● EXERCISE OBJECTIVE:
Where the string "margin" occurs in the material below, report the whole line.
##############################
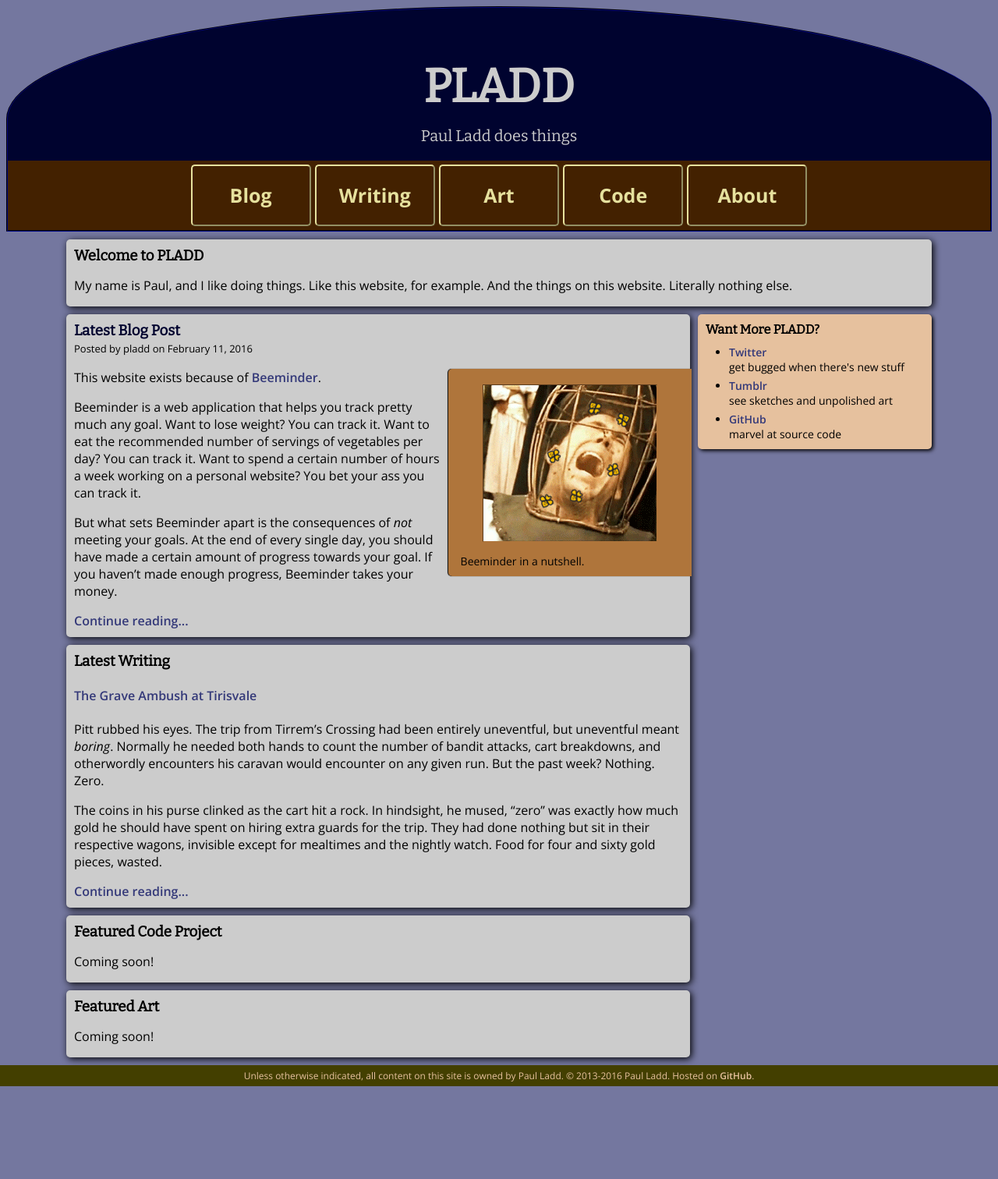
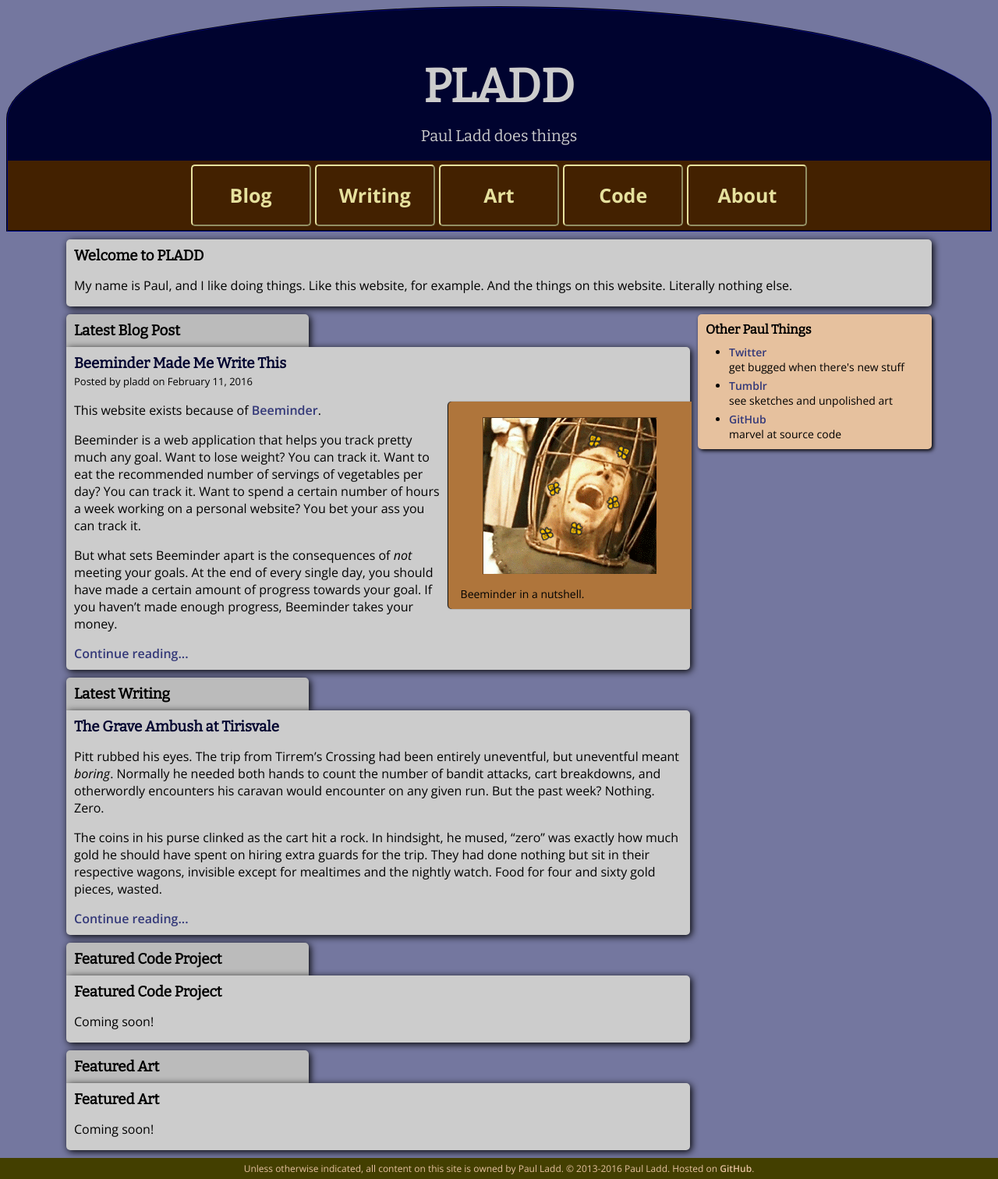
Before and after one commit to itspladd/personal-website-old, a Jekyll site: the page built from index.html, in a window 1280 px wide. Shown: the whole page at 78% size. Built offline with Jekyll 4.4.1, drawn with Linux system fonts in a browser that asks for light colours; before the commit the page ends 1393 px from its top, so only the background shows below that.

Commit message:
Tab style for front pages

```diff
--- a/css/main.css
+++ b/css/main.css
@@ -240,10 +240,15 @@ figure {
 }
 
 /* Img is the actual image tag. */
-figure img {
+figure img{
     margin-bottom: 0px;
     max-width: inherit;
     border: 1px inset #AF753B;
+}
+
+figure a {
+    margin: 0px;
+    max-width: inherit;
 }
 
 /* Figcaption is for image captions. */
@@ -253,6 +258,10 @@ figure figcaption {
     text-align: left;
     margin-left: auto;
     margin-right: auto;
+}
+
+figure figcaption a {
+    margin: 0px;
 }
 /******** END FIGURE STYLE ************************************/
 
@@ -316,11 +325,23 @@ span.date-author {
 section {
     background-color: #CCCCCC;
     box-shadow: 2px 2px 10px black;
-    display: inline-block;
     width: 800px;
     float: left;
     margin: 10px auto 0px auto;
     border-radius: 5px;
+}
+
+section.tabbed {
+    border-top-left-radius: 0px;
+    display: block;
+}
+
+section.tab {
+    width: 311px;
+    background-color: #BBBBBB;
+    margin-bottom: -10px;
+    border-bottom-right-radius: 0px;
+    border-bottom-left-radius: 0px;
 }
 
 section.fullscreen {
--- a/index.html
+++ b/index.html
@@ -11,7 +11,7 @@ title: "Paul Ladd Does Words, Art, and Code"
 </section>
 
 <aside class="sidebar">
-    <h3>Want More PLADD?</h3>
+    <h3>Other Paul Things</h3>
     <ul>
         <li><a href="https://twitter.com/itspladd">Twitter</a><br/> get bugged when there's new stuff</li>
         <li><a href="http://pladddraws.tumblr.com/">Tumblr</a><br/> see sketches and unpolished art</li>
@@ -19,9 +19,14 @@ title: "Paul Ladd Does Words, Art, and Code"
     </ul>
 </aside>
 
-<section>
+<section class="tab">
+    <article><h1>Latest Blog Post</h1></article>
+</section>
+
+<section class="tabbed">
     <article>
-        <h1><a href="{{ site.categories.blog[0].url }}">Latest Blog Post</a></h1>
+        {% assign frontblogpost = site.categories.blog[0] %}
+        <h1><a href="{{ frontblogpost.url }}">{{ frontblogpost.title }}</a></h1>
         <span class="date-author">Posted by {{ site.categories.blog[0].author }} on {{ site.categories.blog[0].date | date: '%B %d, %Y' }}</span>
         <p>{{ site.categories.blog[0].excerpt }}</p>
         <a href="{{ site.categories.blog[0].url }}">Continue reading...</a>
@@ -29,23 +34,34 @@ title: "Paul Ladd Does Words, Art, and Code"
     </article>
 </section>
 
-<section>
+<section class="tab">
+    <article><h1>Latest Writing</h1></article>
+</section>
+
+<section class="tabbed">
     <article>
-        <h1>Latest Writing</h1>
-        <h4><a href="{{ site.categories.writing[0].url }}">{{ site.categories.writing[0].title }}</h4></a>
+        <h1><a href="{{ site.categories.writing[0].url }}">{{ site.categories.writing[0].title }}</a></h1>
         <p>{{ site.categories.writing[0].excerpt }}</p>
         <a href="{{ site.categories.writing[0].url }}">Continue reading...</a>
     </article>
 </section>
 
-<section>
+<section class="tab">
+    <article><h1>Featured Code Project</h1></article>
+</section>
+
+<section class="tabbed">
     <article>
         <h1>Featured Code Project</h1>
         <p>Coming soon!</p>
     </article>
 </section>
 
-<section>
+<section class="tab">
+    <article><h1>Featured Art</h1></article>
+</section>
+
+<section class="tabbed">
     <article>
         <h1>Featured Art</h1>
         <p>Coming soon!</p>
```
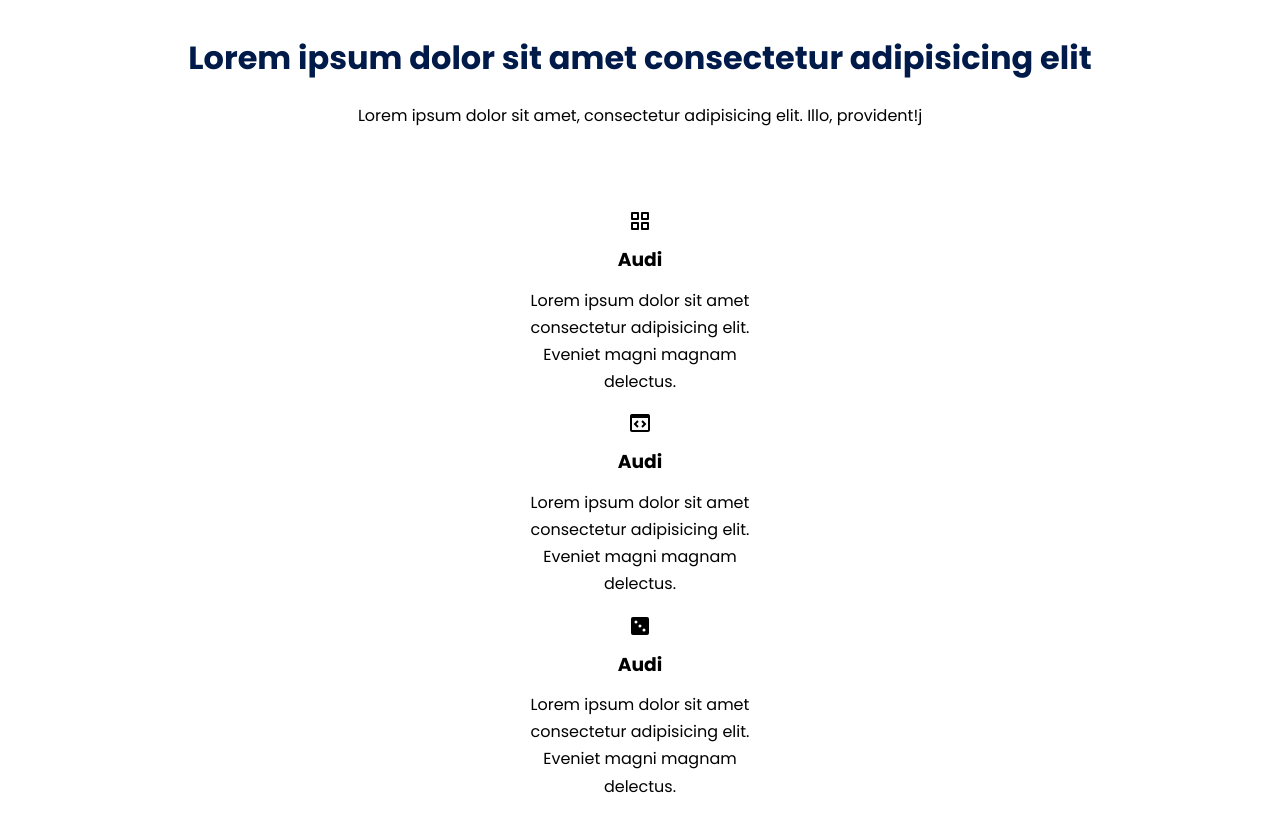
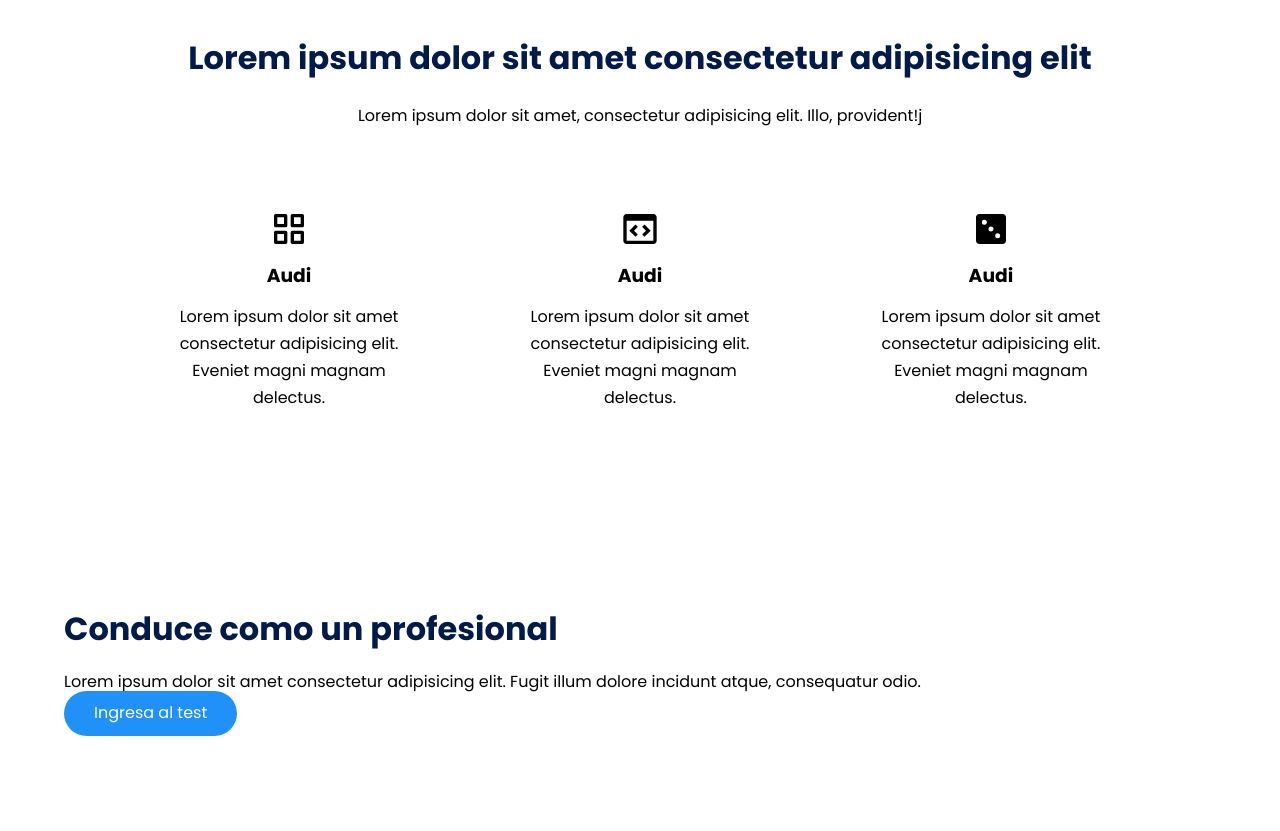
Before and after one commit to andrz-zack/Landing-page, a plain HTML site: page index.html in a window 1280 px wide. Shown: the part 860-1691 px from the top of the page. Drawn offline with Linux system fonts and the light colour scheme.

Commit message:
Agregando un about__icons y about__icon

```diff
--- a/css/styles.css
+++ b/css/styles.css
@@ -143,6 +143,7 @@ body {
     margin: 0 auto;
     gap: 1em;
     overflow: hidden;
+    grid-template-columns: repeat(auto-fit, minmax(260px, auto));
 }
 
 .about__icons {
@@ -152,4 +153,9 @@ body {
     width: 260px;
     overflow: hidden;
     margin: 0 auto;
+
 }
+.about__icon {
+    width: 40px;
+
+}
```
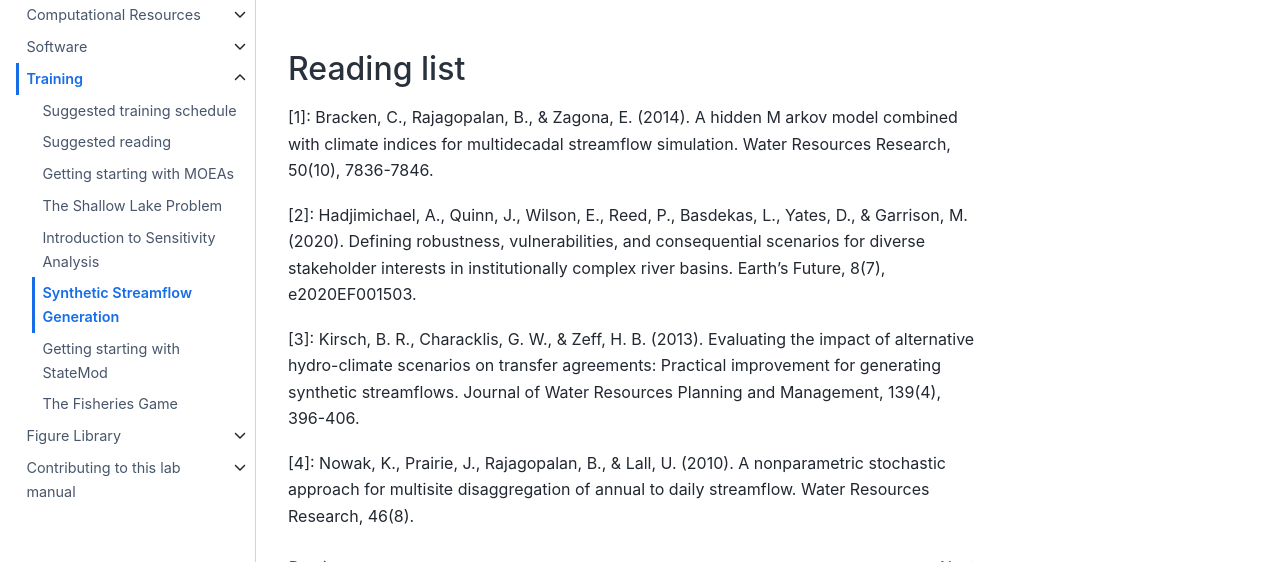
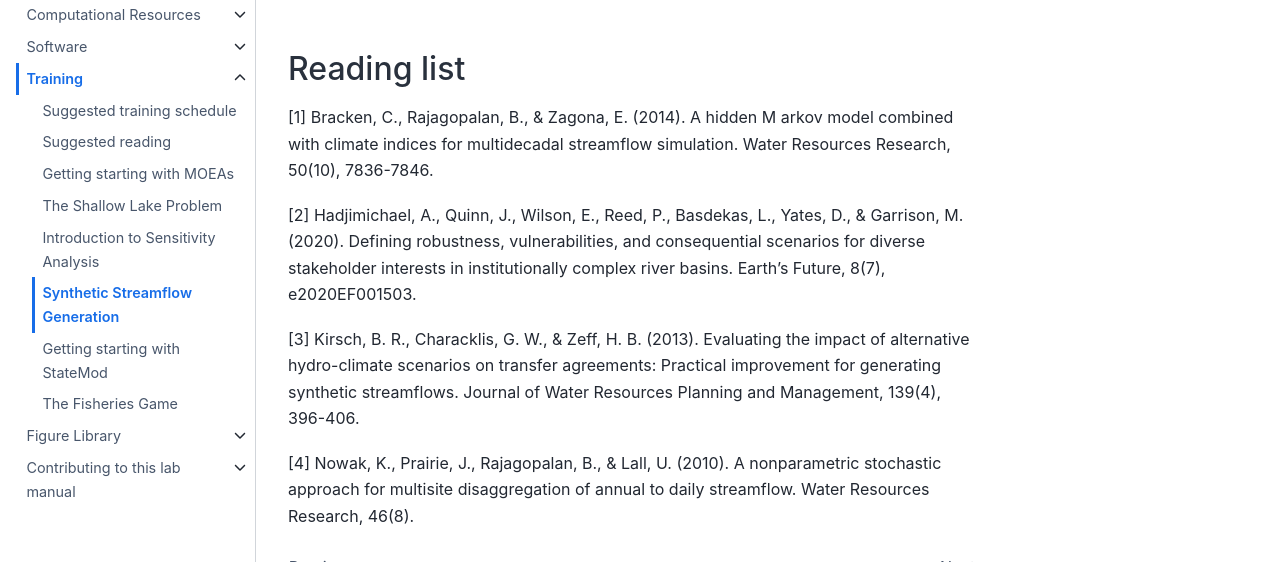
Before and after one commit to reedgroup/reedgroup.github.io, a Jupyter Book: the page built from docs/Training/SyntheticStreamflowGeneration.md, in a window 1280 px wide and 900 px high, scrolled down 805 px. Shown: the part 188-750 px from the top of the window. Built offline with Jupyter Book 1.0.4 settings and Sphinx 7.4.7 and the Sphinx Book theme 1.1.4, drawn with Linux system fonts in a browser that asks for light colours; pages that are not in the unit, such as notebooks, are missing from menus.

```diff
--- a/docs/Training/SyntheticStreamflowGeneration.md
+++ b/docs/Training/SyntheticStreamflowGeneration.md
@@ -18,10 +18,10 @@ There are a series of excellent blog posts that step through different types of
 
 
 ## Reading list
-[1]: Bracken, C., Rajagopalan, B., & Zagona, E. (2014). A hidden M arkov model combined with climate indices for multidecadal streamflow simulation. Water Resources Research, 50(10), 7836-7846.
+\[1] Bracken, C., Rajagopalan, B., & Zagona, E. (2014). A hidden M arkov model combined with climate indices for multidecadal streamflow simulation. Water Resources Research, 50(10), 7836-7846.
 
-[2]: Hadjimichael, A., Quinn, J., Wilson, E., Reed, P., Basdekas, L., Yates, D., & Garrison, M. (2020). Defining robustness, vulnerabilities, and consequential scenarios for diverse stakeholder interests in institutionally complex river basins. Earth's Future, 8(7), e2020EF001503.
+\[2] Hadjimichael, A., Quinn, J., Wilson, E., Reed, P., Basdekas, L., Yates, D., & Garrison, M. (2020). Defining robustness, vulnerabilities, and consequential scenarios for diverse stakeholder interests in institutionally complex river basins. Earth's Future, 8(7), e2020EF001503.
 
-[3]: Kirsch, B. R., Characklis, G. W., & Zeff, H. B. (2013). Evaluating the impact of alternative hydro-climate scenarios on transfer agreements: Practical improvement for generating synthetic streamflows. Journal of Water Resources Planning and Management, 139(4), 396-406.
+\[3] Kirsch, B. R., Characklis, G. W., & Zeff, H. B. (2013). Evaluating the impact of alternative hydro-climate scenarios on transfer agreements: Practical improvement for generating synthetic streamflows. Journal of Water Resources Planning and Management, 139(4), 396-406.
 
-[4]: Nowak, K., Prairie, J., Rajagopalan, B., & Lall, U. (2010). A nonparametric stochastic approach for multisite disaggregation of annual to daily streamflow. Water Resources Research, 46(8).
+\[4] Nowak, K., Prairie, J., Rajagopalan, B., & Lall, U. (2010). A nonparametric stochastic approach for multisite disaggregation of annual to daily streamflow. Water Resources Research, 46(8).
```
##############################
● OUTPUT FOR THIS TASK:
     margin-bottom: 0px;
+    margin: 0px;
     margin-left: auto;
     margin-right: auto;
+    margin: 0px;
     margin: 10px auto 0px auto;
+    margin-bottom: -10px;
     margin: 0 auto;
     margin: 0 auto;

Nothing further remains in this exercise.